> **The task**: Return the listing exactly, please; no pictures.

> **Provided information**:
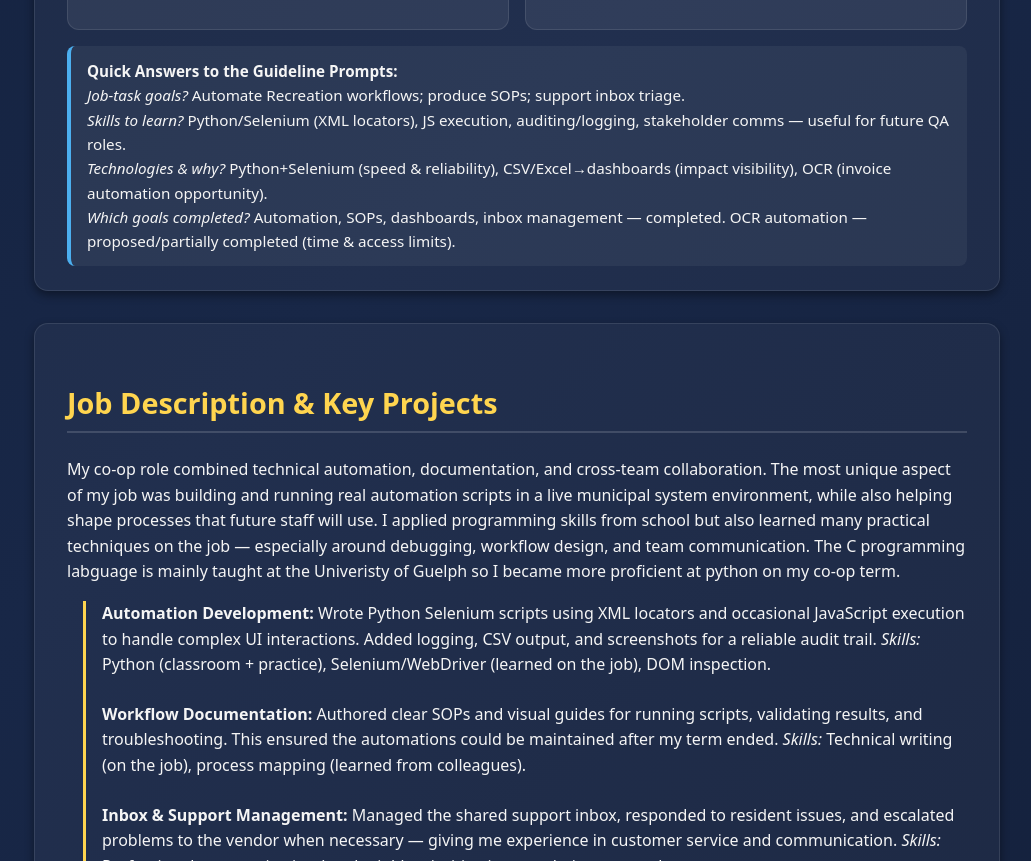
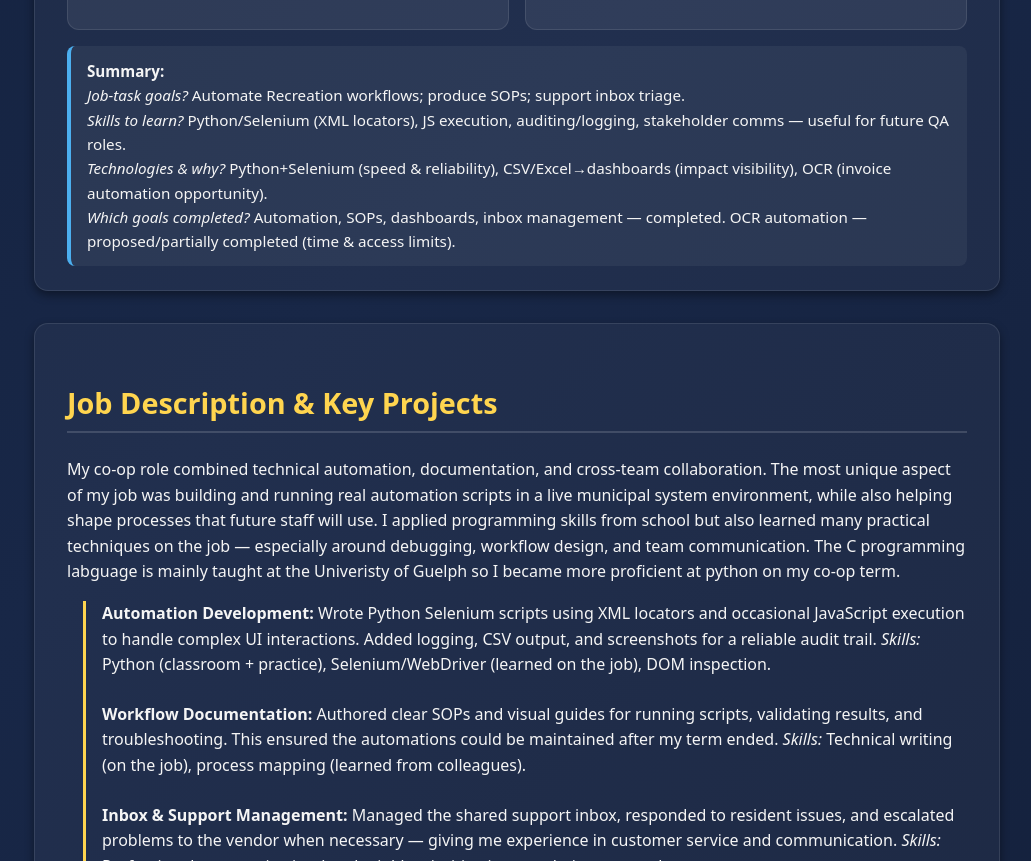
Before and after one commit to 0-Nishaaj-0/co-op-work-term-report, a plain HTML site: page index.html in a window 1280 px wide. Shown: the part 2474-3335 px from the top of the page, without its empty margins (123-1154 px from the left). Drawn offline with Linux system fonts and the light colour scheme.

Commit message:
Update index.html

```diff
--- a/index.html
+++ b/index.html
@@ -201,7 +201,7 @@
 
   <!-- Explicit Q&A callout to satisfy the rubric prompts -->
   <div class="callout" style="margin-top:1rem;">
-    <strong>Quick Answers to the Guideline Prompts:</strong><br>
+    <strong>Summary:</strong><br>
     <em>Job-task goals?</em> Automate Recreation workflows; produce SOPs; support inbox triage.<br>
     <em>Skills to learn?</em> Python/Selenium (XML locators), JS execution, auditing/logging, stakeholder comms — useful for future QA roles.<br>
     <em>Technologies & why?</em> Python+Selenium (speed & reliability), CSV/Excel→dashboards (impact visibility), OCR (invoice automation opportunity).<br>
```
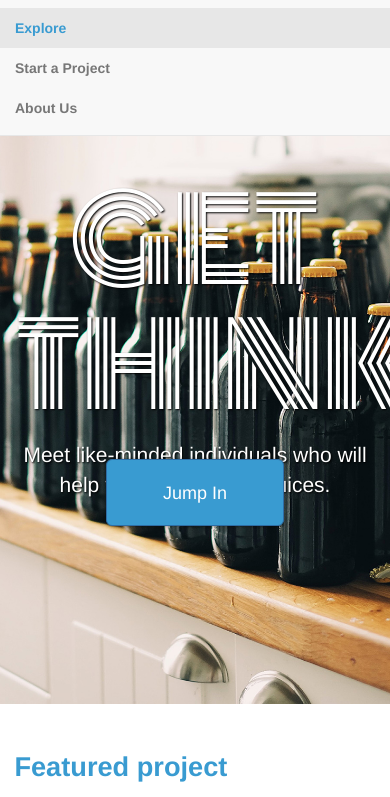
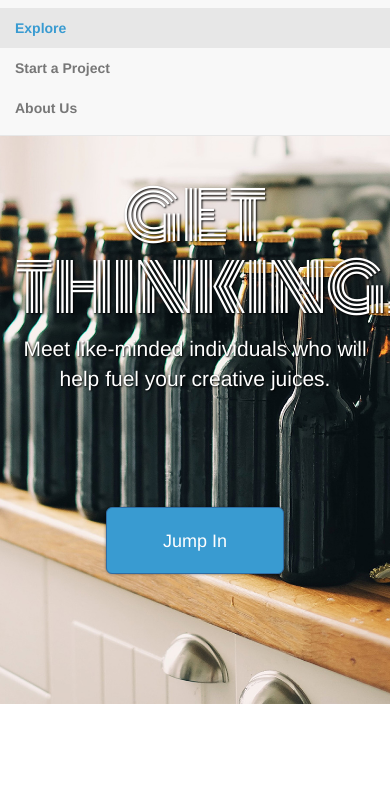
Before and after one commit to oseibhadode/jumpstart, a plain HTML site: page index.html in a window 390 px wide. Shown: the top 797 px of the page. Drawn offline with nearby package versions, Linux system fonts and the light colour scheme; a web font is replaced by a local one.

Commit message:
minor changes to html code for mobile view

```diff
--- a/resources/css/style.css
+++ b/resources/css/style.css
@@ -86,6 +86,15 @@ html {
   .text-center p {
     width: auto;
   }
+
+  .btn {
+    margin-top: 5.8rem;
+  }
+
+  .text-center h1 {
+    font-size: 4.1rem;
+    /*margin-top: .85rem;*/
+  }
 }
 
 #sect {
```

> **Written reply**:
Before and after one commit to 0-Nishaaj-0/co-op-work-term-report, a plain HTML site: page index.html in a window 1280 px wide. Shown: the part 2474-3335 px from the top of the page, without its empty margins (123-1154 px from the left). Drawn offline with Linux system fonts and the light colour scheme.

Commit message:
Update index.html

```diff
--- a/index.html
+++ b/index.html
@@ -201,7 +201,7 @@
 
   <!-- Explicit Q&A callout to satisfy the rubric prompts -->
   <div class="callout" style="margin-top:1rem;">
-    <strong>Quick Answers to the Guideline Prompts:</strong><br>
+    <strong>Summary:</strong><br>
     <em>Job-task goals?</em> Automate Recreation workflows; produce SOPs; support inbox triage.<br>
     <em>Skills to learn?</em> Python/Selenium (XML locators), JS execution, auditing/logging, stakeholder comms — useful for future QA roles.<br>
     <em>Technologies & why?</em> Python+Selenium (speed & reliability), CSV/Excel→dashboards (impact visibility), OCR (invoice automation opportunity).<br>
```
Before and after one commit to oseibhadode/jumpstart, a plain HTML site: page index.html in a window 390 px wide. Shown: the top 797 px of the page. Drawn offline with nearby package versions, Linux system fonts and the light colour scheme; a web font is replaced by a local one.

Commit message:
minor changes to html code for mobile view

```diff
--- a/resources/css/style.css
+++ b/resources/css/style.css
@@ -86,6 +86,15 @@ html {
   .text-center p {
     width: auto;
   }
+
+  .btn {
+    margin-top: 5.8rem;
+  }
+
+  .text-center h1 {
+    font-size: 4.1rem;
+    /*margin-top: .85rem;*/
+  }
 }
 
 #sect {
```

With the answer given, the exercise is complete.